Try it: If a line in the records below contains "paper", copy that line.

Records shown:

++++

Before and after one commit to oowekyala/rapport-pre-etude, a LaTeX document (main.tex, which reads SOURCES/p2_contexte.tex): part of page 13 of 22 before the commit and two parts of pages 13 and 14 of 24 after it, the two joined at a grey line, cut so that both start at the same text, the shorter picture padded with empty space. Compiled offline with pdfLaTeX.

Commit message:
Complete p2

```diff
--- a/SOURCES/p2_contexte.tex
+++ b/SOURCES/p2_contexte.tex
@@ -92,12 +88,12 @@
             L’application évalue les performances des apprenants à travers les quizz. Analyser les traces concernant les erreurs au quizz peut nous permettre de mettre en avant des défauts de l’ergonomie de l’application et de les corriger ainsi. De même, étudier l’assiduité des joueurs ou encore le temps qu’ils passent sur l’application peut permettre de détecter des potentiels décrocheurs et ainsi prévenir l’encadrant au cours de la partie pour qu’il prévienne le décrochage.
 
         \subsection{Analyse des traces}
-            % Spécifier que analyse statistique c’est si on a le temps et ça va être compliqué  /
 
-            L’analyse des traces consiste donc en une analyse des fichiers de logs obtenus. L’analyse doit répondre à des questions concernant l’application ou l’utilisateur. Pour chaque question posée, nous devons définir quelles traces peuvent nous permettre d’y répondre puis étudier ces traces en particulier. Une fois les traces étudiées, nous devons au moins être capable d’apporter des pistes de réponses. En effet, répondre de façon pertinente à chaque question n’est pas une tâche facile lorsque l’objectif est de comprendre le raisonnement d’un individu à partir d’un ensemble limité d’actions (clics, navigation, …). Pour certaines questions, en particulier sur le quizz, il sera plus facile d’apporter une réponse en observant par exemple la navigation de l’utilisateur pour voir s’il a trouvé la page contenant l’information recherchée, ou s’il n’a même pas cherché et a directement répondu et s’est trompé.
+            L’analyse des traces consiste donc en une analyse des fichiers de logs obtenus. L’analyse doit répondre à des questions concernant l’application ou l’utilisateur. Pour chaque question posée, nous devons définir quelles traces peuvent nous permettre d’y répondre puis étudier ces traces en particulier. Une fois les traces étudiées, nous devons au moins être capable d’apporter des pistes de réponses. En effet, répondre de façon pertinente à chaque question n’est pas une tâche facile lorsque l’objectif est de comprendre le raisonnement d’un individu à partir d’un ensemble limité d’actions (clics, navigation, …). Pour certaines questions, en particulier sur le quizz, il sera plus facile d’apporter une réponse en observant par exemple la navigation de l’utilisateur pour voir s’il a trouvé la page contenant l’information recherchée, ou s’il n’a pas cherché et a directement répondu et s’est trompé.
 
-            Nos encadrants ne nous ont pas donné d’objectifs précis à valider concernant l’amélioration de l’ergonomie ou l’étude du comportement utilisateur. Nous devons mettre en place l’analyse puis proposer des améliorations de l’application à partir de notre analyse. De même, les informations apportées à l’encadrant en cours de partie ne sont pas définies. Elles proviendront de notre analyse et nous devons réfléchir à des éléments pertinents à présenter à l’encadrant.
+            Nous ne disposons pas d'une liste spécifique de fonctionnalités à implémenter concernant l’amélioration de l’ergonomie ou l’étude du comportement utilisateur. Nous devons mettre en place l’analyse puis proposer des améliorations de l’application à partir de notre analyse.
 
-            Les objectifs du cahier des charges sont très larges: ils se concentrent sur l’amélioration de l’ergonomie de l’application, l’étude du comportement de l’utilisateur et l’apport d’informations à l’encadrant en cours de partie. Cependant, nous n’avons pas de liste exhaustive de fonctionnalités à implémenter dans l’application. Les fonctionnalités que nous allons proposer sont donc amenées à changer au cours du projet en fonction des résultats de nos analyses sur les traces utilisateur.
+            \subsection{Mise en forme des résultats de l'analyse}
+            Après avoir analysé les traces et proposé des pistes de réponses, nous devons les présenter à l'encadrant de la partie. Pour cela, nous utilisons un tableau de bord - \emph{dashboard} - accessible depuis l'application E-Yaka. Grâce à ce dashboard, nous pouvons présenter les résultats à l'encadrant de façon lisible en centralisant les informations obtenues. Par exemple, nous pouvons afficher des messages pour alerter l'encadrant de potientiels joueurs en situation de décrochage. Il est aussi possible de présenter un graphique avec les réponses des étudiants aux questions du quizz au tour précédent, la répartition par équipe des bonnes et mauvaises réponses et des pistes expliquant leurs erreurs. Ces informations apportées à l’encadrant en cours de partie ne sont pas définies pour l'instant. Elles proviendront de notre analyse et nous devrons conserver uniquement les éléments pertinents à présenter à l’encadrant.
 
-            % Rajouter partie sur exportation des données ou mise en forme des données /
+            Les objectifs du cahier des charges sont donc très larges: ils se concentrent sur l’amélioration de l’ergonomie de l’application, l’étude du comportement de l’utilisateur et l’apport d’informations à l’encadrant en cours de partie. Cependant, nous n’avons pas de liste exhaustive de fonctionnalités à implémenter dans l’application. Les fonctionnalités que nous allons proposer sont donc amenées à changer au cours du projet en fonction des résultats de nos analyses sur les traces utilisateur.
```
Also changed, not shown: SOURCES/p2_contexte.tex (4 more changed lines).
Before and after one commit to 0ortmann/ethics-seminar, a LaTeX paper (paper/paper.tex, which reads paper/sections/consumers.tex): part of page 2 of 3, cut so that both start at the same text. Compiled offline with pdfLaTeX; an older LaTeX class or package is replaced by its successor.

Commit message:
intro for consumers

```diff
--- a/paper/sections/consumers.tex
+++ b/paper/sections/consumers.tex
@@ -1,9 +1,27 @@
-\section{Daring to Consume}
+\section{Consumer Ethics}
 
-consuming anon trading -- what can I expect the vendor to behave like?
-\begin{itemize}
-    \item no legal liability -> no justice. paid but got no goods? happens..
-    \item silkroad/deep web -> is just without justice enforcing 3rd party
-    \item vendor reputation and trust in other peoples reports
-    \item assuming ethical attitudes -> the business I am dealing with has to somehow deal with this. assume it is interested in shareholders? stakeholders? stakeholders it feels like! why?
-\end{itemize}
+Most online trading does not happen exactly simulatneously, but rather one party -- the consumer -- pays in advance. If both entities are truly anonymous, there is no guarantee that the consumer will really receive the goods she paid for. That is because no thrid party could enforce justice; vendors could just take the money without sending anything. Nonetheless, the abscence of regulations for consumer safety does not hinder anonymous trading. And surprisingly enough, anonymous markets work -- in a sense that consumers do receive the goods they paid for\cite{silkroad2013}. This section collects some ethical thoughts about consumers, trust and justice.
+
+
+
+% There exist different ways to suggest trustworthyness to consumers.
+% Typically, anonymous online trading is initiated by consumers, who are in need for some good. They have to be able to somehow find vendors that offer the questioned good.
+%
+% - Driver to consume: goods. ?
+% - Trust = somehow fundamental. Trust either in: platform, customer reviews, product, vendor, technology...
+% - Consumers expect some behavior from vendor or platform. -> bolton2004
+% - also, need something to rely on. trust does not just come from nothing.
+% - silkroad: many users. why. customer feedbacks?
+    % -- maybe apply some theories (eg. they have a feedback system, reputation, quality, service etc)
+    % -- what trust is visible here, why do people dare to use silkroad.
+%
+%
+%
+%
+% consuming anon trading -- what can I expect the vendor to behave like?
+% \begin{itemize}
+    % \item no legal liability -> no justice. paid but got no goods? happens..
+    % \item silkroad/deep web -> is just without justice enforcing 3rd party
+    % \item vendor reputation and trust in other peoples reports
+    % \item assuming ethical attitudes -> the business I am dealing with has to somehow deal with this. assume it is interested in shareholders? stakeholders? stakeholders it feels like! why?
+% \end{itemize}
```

++++

Result of this task:
Before and after one commit to 0ortmann/ethics-seminar, a LaTeX paper (paper/paper.tex, which reads paper/sections/consumers.tex): part of page 2 of 3, cut so that both start at the same text. Compiled offline with pdfLaTeX; an older LaTeX class or package is replaced by its successor.
--- a/paper/sections/consumers.tex
+++ b/paper/sections/consumers.tex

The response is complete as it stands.